Sooo, the August issue of Burdastyle fell into my hands on Friday, and I instantly wanted to make stuff! There have been items in previous issues I’ve liked this year, but not as much as this month! So this is what I’m planning for an autumn wardrobe ( or three), even though we’ve just had the hottest day ever recorded in the UK, and summer is definitely (hopefully) not over!
Starting with Daughter No 1, who has helpfully provided me with a Pinterest board to work from. Basically her look is neutral colours, soft draping fabrics contrasted with those with more body. She likes the monochromatic look, so I need to find fabrics that are either suitable for bottom and top halves, or different fabrics in the same colour. She loves trousers that sit on the natural waist (high waisted to all those who’ve lived their lives in hip grazing jeans) and have masculine details like hip yoke pockets and pleats, two are preferable to one.

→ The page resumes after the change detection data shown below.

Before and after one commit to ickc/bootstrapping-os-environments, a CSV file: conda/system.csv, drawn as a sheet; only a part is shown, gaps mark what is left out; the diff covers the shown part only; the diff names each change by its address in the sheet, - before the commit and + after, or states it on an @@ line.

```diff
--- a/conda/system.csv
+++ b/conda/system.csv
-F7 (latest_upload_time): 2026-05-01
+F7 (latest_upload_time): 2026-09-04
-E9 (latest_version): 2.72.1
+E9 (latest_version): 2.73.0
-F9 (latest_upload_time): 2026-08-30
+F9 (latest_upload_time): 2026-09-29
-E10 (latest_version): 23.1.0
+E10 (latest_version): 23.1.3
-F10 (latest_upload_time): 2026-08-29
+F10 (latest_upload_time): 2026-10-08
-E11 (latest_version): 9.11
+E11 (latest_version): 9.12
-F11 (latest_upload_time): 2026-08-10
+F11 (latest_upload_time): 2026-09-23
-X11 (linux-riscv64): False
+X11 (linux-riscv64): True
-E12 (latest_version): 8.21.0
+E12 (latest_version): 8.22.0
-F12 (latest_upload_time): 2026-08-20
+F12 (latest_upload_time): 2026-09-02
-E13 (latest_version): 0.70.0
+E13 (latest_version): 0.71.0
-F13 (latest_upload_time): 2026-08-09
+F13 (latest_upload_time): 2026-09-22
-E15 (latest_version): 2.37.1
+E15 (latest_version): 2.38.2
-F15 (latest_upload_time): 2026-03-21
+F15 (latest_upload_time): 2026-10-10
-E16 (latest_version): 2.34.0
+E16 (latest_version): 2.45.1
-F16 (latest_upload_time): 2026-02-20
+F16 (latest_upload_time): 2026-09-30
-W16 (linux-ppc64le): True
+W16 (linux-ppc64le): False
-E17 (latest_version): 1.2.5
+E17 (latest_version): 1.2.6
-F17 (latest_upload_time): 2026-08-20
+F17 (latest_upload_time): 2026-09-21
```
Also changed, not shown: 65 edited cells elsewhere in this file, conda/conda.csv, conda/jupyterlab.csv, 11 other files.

I’m loving the silhouette! The narrowing at the hem makes the pants have a slightly cocoon shape, like the Teddy Pants from Style Arc. And I like those very much! So, I have in the stash some pale grey wool, dress or trouser weight, and a darker grey georgette, so both of those can be used for making an outfit. There’s also 2m of pale grey denim bought from Higgs & Higgs that I was thinking of making Daughter No1 a pair of True Bias Landers – last year… So that’s back on the burner now. I also have 2m of olive/khaki corduroy, also bought last year. I’ll neeed to be careful with choosing the right pattern for that stuff. I have found some olive crepe in a blouse weight online that will do very nicely to go with the olive pants weight fabrics I alrady have. I’m still on the hunt for suitable dusky pink sort of colours, black is always handy too, as is off white. I’m not allowed to make her anything beige or camel though, that’s not a colour she likes. Maybe on the bottom half though… I’ve also got some navy wool in the stash that should be enough for pants and a tailored jacket. But I need to find the right jacket pattern. So that’s my start for Daughter No1!

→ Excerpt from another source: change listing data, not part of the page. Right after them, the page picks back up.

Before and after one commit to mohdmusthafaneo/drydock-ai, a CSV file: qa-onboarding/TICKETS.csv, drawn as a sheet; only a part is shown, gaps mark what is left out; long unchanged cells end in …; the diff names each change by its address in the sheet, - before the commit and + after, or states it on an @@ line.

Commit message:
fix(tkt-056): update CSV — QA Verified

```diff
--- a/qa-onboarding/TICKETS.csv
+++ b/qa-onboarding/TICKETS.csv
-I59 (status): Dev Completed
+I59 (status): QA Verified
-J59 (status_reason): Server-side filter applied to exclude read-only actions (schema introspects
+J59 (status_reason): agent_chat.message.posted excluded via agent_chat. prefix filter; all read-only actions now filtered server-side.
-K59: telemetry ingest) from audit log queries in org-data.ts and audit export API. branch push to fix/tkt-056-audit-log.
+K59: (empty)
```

Daughter No2 is more complicated, mostly because I’m still working my way through her summer sewing list!! I have, however, decided to concentrate on those items that she’ll be wearing from now through to October. So maybe no more little shorts and tops. She’s keen on those pants from this month’s Burda too, and intriued with the idea of a couple of pairs in ponte, or a nice, good quality sweatshirting – secret pjs! There’s another pair of trousers in this month’s magazine, number 120. We have two pieces of fabric from South Africa that would look the bomb in that pattern, one a cotton Shweshwe, the other a coated Wax fabric. I’m happy to make them both up, but I’m guessing I’ll make just the one to start, and wait for further instructions! 🙂
Then there’s my list!! I have finally started on a jacket that I wanted to make a while ago, the toile is done but I think I might need to size down, so that means more tracing. I had planned this week to trace the Tosti from Waffle Patterns (finally!) and start working on my waterproof jacket. It’s only three years after I bought the fabric, but who’s counting?? Then for a couple of quick sews, I have some jersey to turn into a Uvita top, or maybe a long sleeved version of the new pattern by French Navy, the Astair Tee. I’ve also got another LB Pullover in mind for some navy textured jersey I got at the NEC last Easter. Those won’t take long to make, once I’ve decided on the perfect pattern

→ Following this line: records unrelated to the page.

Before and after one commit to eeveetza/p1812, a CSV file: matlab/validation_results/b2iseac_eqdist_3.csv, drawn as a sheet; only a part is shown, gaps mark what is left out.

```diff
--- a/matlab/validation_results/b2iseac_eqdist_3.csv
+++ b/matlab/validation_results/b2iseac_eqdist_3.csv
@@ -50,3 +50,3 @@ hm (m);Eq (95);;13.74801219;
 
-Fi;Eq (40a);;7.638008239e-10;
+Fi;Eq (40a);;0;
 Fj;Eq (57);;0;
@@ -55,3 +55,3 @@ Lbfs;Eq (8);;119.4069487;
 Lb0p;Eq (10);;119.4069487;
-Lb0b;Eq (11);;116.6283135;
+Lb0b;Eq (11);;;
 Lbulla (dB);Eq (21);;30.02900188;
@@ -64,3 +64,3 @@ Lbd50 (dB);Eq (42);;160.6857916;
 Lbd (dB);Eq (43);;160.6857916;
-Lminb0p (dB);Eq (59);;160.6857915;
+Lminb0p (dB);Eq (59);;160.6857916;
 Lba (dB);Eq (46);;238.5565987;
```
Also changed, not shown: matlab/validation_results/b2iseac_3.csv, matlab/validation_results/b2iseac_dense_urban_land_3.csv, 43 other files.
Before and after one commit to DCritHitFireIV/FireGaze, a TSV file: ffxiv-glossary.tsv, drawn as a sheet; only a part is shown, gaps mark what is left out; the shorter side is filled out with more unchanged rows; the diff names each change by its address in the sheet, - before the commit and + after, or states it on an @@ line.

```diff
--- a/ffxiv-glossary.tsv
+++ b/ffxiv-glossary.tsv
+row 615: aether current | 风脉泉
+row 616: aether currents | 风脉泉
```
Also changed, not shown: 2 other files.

Then I need new jeans, the old ones are all too small. That’s going to be tricky! I’ve loved the Baste and Gather Birkin Flares, but I’m thinking of a different shape this time. No idea which pattern to use though. Any ideas that would suit my shape would be greatfully recieved! I have decided to make another two pairs of the Teddy Pants for the winter, some pale grey wool and a length of black wool should do the trick, and of course, I want a pair of those pants 107 from August Burda too! Best I get started then!
Daughter No2 has a list of things for me to make her. (This is the time to warn you that this post is photo heavy!) It’s updated and renewed every couple of months as she adds things from new Burda magazines and changes her mind depending on the current weather (season). I’ve done fairly well, but I’ll never get them all done, mostly because we don’t have suitable fabric in the stash. ( And the length of the list!) So, I can get started on the projects for which we have fabric, but the others are either shelved or put on hold while we look, and don’t find exactly what she’s got in mind. At a price we’re prepared to pay! 🙂
However, there was a skirt on her list from last autumn (!) that’s been on the list constantly, and a couple of weeks ago she decided it would be the perfect summer skirt. I’d already traced it out, so I set to work making a toile. I traced the 36 and the 38, going with the 36 around the waist, grading out to the 38 over the hips. This is when I realised that the skirt had no pockets!!! The pattern is 117A from February Burda 2017. This has been a very productive magazine, with lots of useful patterns. The style lines are rather nice, and it looks like it has pockets with flaps, yes? Nope! Just the flaps, inserted into the seam.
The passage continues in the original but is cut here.